Look at Shakuntala Devi. She was one of the richest women to emerge from India, but she led a smart life. Your relationship with money is crucial. If you have a positive relationship with money, then it is great. But if you feel like money is going to bring problems in your life, then rest assured that it will bring you problems … I have never felt guilty or shy about wanting to make more money or having money.
Q: If you could add a quality to your craft of acting, what would it be?
A: I wish I could do physical comedy like Charlie Chaplin. I did a photoshoot, but I hope I get an opportunity to explore his brand of physical comedy as an artiste.
Q: Are roles written for women in Bollywood reductive?
A: No, not at all. All the roles that I have played in my life have always added to my experience as an artist. Every role of mine has helped resolve something for me and sometimes, it has gifted something to me. My roles are never reductive.
Q: I am so glad to hear that. Who do you have a perfect equation with?

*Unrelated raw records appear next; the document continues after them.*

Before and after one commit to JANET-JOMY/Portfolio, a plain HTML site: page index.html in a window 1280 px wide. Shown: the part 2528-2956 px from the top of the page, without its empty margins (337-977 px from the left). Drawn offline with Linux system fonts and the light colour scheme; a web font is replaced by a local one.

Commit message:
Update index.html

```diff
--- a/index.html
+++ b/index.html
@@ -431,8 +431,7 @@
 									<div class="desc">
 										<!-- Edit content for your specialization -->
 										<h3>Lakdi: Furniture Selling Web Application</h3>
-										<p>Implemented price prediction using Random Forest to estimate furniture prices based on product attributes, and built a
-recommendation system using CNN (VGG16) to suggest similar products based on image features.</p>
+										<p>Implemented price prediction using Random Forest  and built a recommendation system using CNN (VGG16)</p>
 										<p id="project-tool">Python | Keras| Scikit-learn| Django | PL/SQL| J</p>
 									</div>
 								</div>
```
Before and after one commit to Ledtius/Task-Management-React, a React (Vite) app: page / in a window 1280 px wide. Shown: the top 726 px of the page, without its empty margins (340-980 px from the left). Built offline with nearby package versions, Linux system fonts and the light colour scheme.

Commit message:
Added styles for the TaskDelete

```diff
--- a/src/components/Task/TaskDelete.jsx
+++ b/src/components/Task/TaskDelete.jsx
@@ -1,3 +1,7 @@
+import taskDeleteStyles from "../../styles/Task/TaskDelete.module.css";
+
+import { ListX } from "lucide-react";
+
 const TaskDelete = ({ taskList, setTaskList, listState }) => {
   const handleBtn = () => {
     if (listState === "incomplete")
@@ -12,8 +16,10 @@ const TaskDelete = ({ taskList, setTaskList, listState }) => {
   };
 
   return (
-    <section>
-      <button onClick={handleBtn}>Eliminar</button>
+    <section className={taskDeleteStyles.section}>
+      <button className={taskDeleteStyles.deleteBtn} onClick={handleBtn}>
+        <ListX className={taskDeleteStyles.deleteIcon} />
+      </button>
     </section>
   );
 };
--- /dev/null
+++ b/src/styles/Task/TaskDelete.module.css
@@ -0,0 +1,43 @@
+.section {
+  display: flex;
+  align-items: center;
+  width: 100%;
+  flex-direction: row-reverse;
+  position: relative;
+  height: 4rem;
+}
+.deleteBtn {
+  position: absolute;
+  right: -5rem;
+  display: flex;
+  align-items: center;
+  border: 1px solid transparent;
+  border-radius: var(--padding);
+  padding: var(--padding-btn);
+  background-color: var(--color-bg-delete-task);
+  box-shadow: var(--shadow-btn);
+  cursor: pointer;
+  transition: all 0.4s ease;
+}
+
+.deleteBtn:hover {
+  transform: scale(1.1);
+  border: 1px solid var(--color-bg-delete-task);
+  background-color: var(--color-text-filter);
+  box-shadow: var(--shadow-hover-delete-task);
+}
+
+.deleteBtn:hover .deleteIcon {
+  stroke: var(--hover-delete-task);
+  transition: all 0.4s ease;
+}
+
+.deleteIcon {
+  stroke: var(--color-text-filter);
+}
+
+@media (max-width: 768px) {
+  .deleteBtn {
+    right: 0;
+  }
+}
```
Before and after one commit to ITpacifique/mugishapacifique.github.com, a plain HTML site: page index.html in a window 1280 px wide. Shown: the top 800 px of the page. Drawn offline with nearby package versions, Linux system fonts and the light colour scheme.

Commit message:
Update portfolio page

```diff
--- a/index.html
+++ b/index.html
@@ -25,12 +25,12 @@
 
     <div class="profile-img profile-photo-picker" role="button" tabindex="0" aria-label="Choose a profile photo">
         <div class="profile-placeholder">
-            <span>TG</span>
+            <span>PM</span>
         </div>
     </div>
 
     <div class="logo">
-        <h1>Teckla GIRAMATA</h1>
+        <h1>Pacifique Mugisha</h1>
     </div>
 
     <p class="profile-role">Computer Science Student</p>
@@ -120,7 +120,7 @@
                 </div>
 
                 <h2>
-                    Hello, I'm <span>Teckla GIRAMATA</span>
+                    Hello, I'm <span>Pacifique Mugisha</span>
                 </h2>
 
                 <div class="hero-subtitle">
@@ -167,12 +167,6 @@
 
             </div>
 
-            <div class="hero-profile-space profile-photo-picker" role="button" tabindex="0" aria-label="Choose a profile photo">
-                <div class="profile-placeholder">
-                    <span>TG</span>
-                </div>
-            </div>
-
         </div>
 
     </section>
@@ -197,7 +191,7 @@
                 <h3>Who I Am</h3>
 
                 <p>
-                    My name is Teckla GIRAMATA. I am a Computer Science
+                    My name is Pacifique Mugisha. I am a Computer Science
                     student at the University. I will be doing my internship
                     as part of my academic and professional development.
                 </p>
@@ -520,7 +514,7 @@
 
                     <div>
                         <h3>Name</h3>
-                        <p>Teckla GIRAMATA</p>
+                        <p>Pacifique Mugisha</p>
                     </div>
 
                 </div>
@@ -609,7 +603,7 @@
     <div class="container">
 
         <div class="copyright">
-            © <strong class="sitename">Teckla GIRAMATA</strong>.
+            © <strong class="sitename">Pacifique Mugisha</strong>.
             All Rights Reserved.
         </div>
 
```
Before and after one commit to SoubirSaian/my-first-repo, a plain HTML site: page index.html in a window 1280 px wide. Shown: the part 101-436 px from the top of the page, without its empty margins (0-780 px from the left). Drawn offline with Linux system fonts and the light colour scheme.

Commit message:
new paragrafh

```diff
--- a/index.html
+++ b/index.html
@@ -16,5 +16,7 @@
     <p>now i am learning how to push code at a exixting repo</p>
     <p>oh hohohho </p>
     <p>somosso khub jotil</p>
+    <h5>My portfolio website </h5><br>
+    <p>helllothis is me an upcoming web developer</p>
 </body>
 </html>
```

A: I have an amazing relationship with my parents, but what I share with my mother is different from what I share with my dad. There are certain somethings where I rely on my mother alone and certain things where I discuss with my dad alone. But I love my equation with both.
Q: Were you ever involved in romantic triangle in your life?
A: Yes, but I lost … Thankfully, I lost because I would never have met Siddharth [her husband and producer Roy Kapur]
Q: Lastly, how do you keep the faith alive?
A: From my own experience, I have realised that if something does not work out, it is because there is something better in store for me and that has held me in good stead. I have always listened to my inner voice for the last 15 years since I joined films. You just have to learn how to drown out all the other voices. It’s not easy and you may get waylaid or distracted, but always pay heed to your inner voice. It has always held me in good stead.
“There’s something definitely new to a woman’s story being told by a woman director. My experience of working with Anu [Menon] has been exceptional. She’s very collaborative. She doesn’t have an ego and she is open to suggestion from anyone from the team … While she is demanding and pushed us beyond our comfort zones, I am happy with what we have done in this film.” — Balan on working with Anu Menon.
Don’t Miss It!
‘Shakuntala Devi’ will stream on Amazon Prime Video on July 31